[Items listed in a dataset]
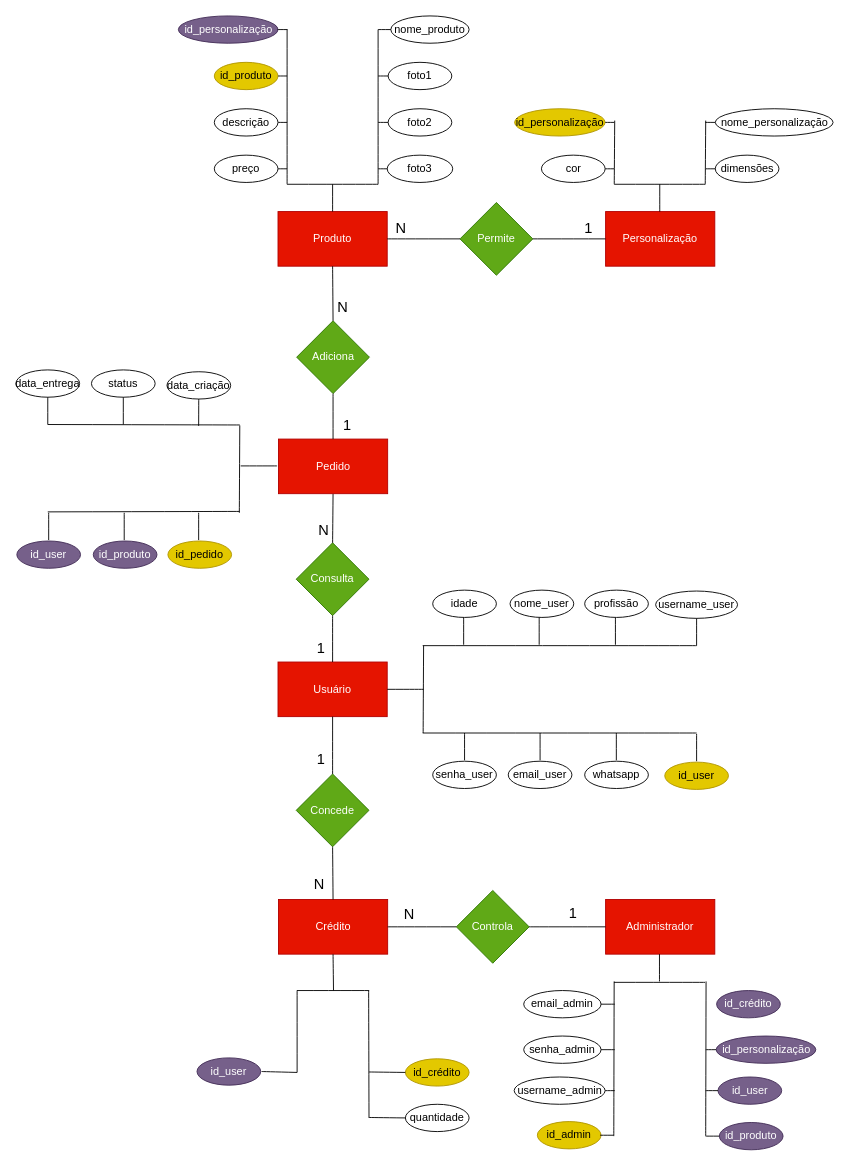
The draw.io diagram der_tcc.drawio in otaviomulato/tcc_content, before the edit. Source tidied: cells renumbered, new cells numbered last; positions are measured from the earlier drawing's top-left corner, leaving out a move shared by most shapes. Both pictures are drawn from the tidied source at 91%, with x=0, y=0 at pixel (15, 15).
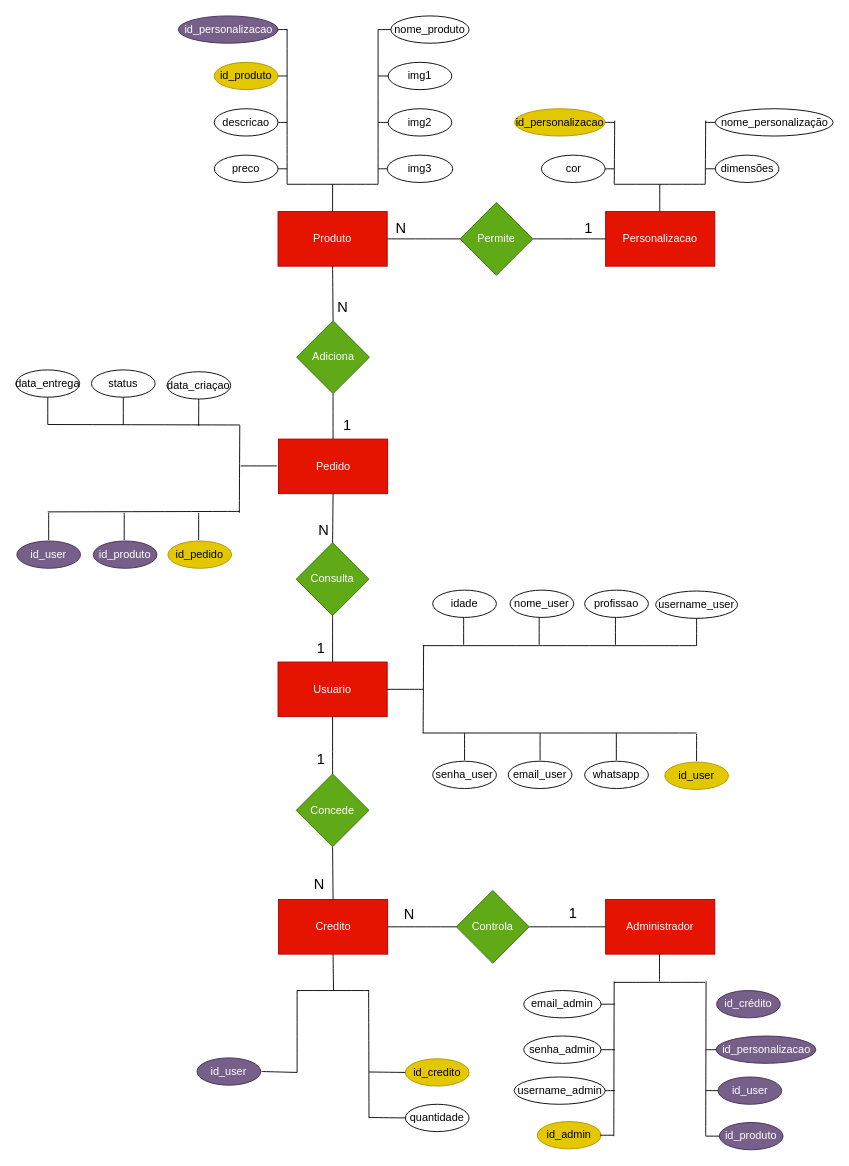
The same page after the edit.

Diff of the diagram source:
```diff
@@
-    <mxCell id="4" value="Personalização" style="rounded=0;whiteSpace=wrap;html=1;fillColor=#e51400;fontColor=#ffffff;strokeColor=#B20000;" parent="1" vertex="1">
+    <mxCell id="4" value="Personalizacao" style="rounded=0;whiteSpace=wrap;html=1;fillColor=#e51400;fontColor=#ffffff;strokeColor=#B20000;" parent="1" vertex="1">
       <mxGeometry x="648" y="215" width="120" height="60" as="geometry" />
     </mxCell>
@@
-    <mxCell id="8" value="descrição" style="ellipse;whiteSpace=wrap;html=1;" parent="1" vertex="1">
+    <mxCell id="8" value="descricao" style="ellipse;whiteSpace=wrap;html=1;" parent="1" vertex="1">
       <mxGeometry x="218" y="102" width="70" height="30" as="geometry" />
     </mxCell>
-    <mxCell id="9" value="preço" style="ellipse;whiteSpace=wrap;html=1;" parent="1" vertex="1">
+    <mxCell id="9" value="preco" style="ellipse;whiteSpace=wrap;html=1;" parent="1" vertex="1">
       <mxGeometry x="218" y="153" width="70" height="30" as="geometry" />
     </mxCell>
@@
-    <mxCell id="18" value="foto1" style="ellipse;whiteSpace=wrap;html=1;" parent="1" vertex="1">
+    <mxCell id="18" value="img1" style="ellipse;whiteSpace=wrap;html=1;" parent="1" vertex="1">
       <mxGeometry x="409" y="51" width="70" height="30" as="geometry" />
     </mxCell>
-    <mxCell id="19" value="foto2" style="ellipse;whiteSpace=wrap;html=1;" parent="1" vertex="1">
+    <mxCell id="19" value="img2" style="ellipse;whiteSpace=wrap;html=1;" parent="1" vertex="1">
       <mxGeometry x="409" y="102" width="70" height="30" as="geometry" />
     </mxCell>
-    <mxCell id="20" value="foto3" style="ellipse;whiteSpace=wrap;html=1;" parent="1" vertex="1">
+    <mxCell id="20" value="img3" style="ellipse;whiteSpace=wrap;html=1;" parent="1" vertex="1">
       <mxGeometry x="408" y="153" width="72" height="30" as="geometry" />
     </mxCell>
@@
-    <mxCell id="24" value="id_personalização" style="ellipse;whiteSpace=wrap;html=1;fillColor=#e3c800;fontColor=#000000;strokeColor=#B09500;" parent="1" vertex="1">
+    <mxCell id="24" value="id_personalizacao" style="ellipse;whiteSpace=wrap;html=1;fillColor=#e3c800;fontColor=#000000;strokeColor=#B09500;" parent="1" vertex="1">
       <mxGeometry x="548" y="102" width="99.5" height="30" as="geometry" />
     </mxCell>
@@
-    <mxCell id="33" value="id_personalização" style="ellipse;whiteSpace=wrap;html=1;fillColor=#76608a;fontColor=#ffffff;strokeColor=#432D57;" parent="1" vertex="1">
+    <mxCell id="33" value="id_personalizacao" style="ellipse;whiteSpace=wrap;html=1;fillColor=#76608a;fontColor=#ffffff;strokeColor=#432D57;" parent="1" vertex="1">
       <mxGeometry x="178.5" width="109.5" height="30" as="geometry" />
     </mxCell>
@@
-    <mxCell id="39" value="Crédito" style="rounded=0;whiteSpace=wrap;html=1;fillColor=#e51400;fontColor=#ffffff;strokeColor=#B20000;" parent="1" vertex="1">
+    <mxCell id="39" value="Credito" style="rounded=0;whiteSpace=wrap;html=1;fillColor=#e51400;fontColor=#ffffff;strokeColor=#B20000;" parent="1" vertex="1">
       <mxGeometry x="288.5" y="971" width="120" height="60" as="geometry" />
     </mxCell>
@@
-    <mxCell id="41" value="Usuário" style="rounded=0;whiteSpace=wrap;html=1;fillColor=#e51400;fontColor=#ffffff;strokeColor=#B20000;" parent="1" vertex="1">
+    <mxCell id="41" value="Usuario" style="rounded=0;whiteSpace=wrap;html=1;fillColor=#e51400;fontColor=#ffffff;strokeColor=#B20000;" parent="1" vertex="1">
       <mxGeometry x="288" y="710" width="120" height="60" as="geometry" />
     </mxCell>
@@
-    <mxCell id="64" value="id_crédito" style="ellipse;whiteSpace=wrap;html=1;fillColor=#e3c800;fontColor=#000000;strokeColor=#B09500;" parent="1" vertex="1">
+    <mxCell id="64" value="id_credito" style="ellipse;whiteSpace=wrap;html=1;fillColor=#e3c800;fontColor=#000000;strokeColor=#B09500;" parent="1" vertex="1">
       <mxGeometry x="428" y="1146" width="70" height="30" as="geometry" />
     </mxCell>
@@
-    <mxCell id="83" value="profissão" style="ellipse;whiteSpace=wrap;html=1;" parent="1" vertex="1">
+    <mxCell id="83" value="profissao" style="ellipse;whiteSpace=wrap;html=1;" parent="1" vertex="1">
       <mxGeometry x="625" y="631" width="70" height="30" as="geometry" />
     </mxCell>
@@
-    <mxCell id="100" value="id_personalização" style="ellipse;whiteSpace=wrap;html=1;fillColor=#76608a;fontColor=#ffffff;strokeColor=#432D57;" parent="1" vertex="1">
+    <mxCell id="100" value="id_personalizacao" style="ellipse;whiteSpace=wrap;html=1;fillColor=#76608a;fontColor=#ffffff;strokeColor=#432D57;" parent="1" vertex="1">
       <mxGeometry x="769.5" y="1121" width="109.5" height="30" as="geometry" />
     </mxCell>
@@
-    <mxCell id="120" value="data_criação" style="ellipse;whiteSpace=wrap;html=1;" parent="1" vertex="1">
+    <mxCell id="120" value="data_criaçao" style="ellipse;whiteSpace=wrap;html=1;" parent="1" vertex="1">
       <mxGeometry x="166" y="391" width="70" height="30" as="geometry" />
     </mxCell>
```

==

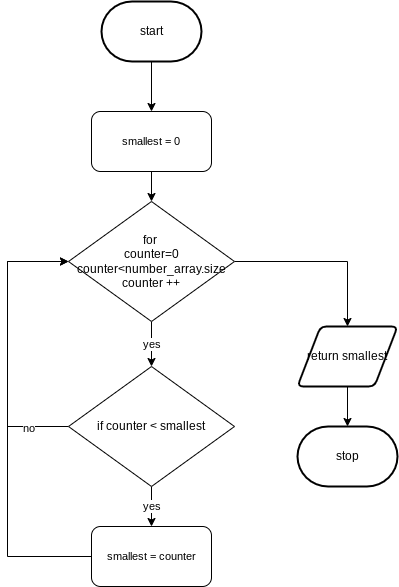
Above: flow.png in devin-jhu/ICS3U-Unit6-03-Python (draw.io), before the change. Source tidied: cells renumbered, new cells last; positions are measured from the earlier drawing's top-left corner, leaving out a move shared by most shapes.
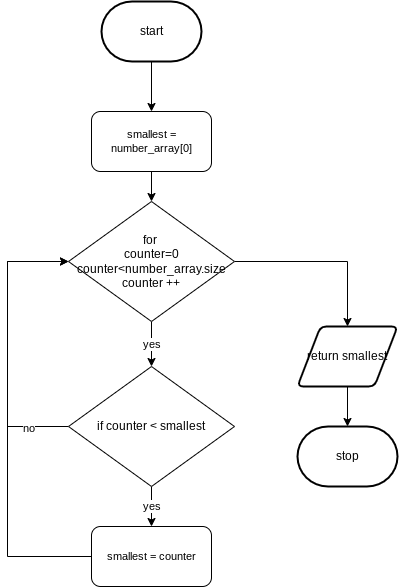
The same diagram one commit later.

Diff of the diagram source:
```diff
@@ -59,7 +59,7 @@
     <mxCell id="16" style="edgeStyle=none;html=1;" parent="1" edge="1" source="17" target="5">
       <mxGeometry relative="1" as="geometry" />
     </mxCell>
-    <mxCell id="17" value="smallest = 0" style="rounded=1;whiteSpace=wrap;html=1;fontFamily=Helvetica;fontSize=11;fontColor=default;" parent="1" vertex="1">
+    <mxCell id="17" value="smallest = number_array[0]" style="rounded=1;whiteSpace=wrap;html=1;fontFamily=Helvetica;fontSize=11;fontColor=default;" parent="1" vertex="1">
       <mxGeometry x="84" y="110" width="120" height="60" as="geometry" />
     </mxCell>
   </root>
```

--

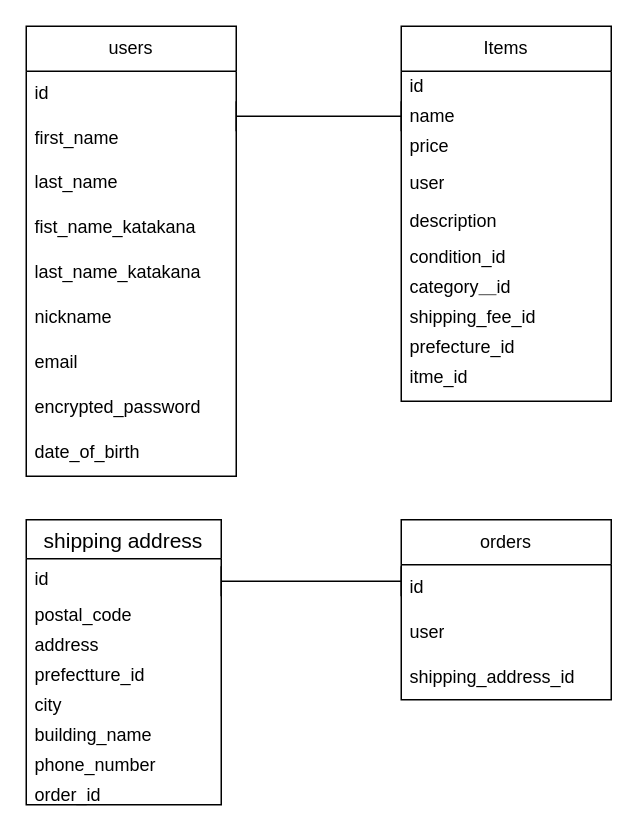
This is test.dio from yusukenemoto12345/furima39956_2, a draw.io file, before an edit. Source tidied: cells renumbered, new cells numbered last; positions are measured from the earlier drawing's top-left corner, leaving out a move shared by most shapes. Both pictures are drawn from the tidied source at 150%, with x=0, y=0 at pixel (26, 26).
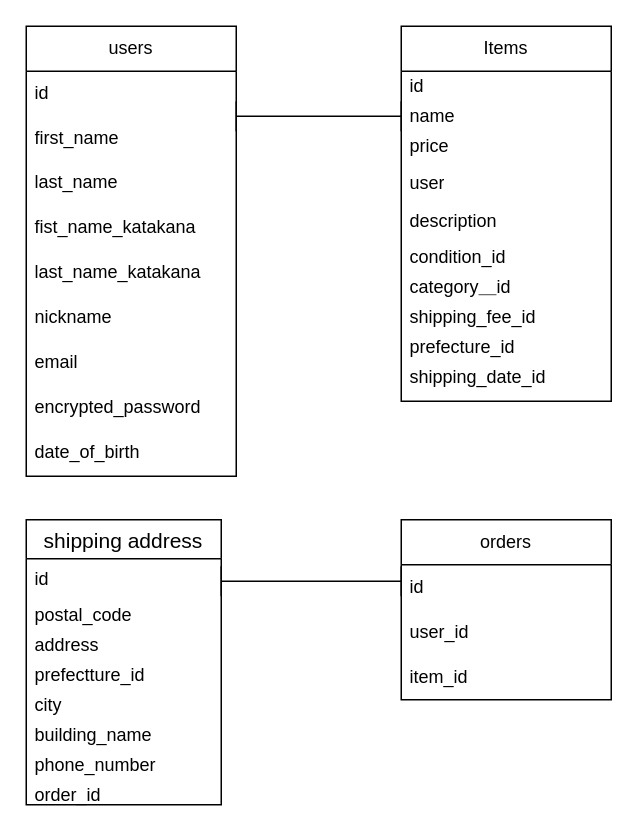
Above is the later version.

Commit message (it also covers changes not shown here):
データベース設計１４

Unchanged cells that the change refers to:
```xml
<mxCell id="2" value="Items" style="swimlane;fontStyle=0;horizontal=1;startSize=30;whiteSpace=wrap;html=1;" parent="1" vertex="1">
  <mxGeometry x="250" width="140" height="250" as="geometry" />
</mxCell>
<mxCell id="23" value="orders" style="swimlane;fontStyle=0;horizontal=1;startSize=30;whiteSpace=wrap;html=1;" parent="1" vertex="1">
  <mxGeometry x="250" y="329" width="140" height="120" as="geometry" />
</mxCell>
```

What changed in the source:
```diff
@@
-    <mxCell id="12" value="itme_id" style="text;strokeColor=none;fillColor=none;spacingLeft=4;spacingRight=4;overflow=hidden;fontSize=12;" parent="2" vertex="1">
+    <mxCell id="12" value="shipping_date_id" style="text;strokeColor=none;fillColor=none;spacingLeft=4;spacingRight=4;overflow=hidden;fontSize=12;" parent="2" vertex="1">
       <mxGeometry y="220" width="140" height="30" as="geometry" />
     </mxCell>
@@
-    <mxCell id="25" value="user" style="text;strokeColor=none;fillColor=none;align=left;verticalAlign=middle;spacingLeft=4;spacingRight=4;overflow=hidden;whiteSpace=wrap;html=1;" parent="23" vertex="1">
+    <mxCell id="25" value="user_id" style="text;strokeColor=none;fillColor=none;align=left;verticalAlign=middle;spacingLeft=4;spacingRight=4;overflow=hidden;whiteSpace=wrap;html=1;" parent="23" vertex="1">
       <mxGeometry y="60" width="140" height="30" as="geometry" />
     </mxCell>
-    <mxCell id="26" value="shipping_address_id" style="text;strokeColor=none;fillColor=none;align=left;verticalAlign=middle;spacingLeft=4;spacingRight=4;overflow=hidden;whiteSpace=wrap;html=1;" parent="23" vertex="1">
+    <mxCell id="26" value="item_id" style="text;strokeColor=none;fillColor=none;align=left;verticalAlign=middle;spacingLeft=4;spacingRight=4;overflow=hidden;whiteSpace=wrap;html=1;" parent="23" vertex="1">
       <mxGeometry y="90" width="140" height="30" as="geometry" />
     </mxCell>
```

### Work item
Which lines hold the word "fontFamily"? Return all of them from the records above.

### Written answer
-    <mxCell id="17" value="smallest = 0" style="rounded=1;whiteSpace=wrap;html=1;fontFamily=Helvetica;fontSize=11;fontColor=default;" parent="1" vertex="1">
+    <mxCell id="17" value="smallest = number_array[0]" style="rounded=1;whiteSpace=wrap;html=1;fontFamily=Helvetica;fontSize=11;fontColor=default;" parent="1" vertex="1">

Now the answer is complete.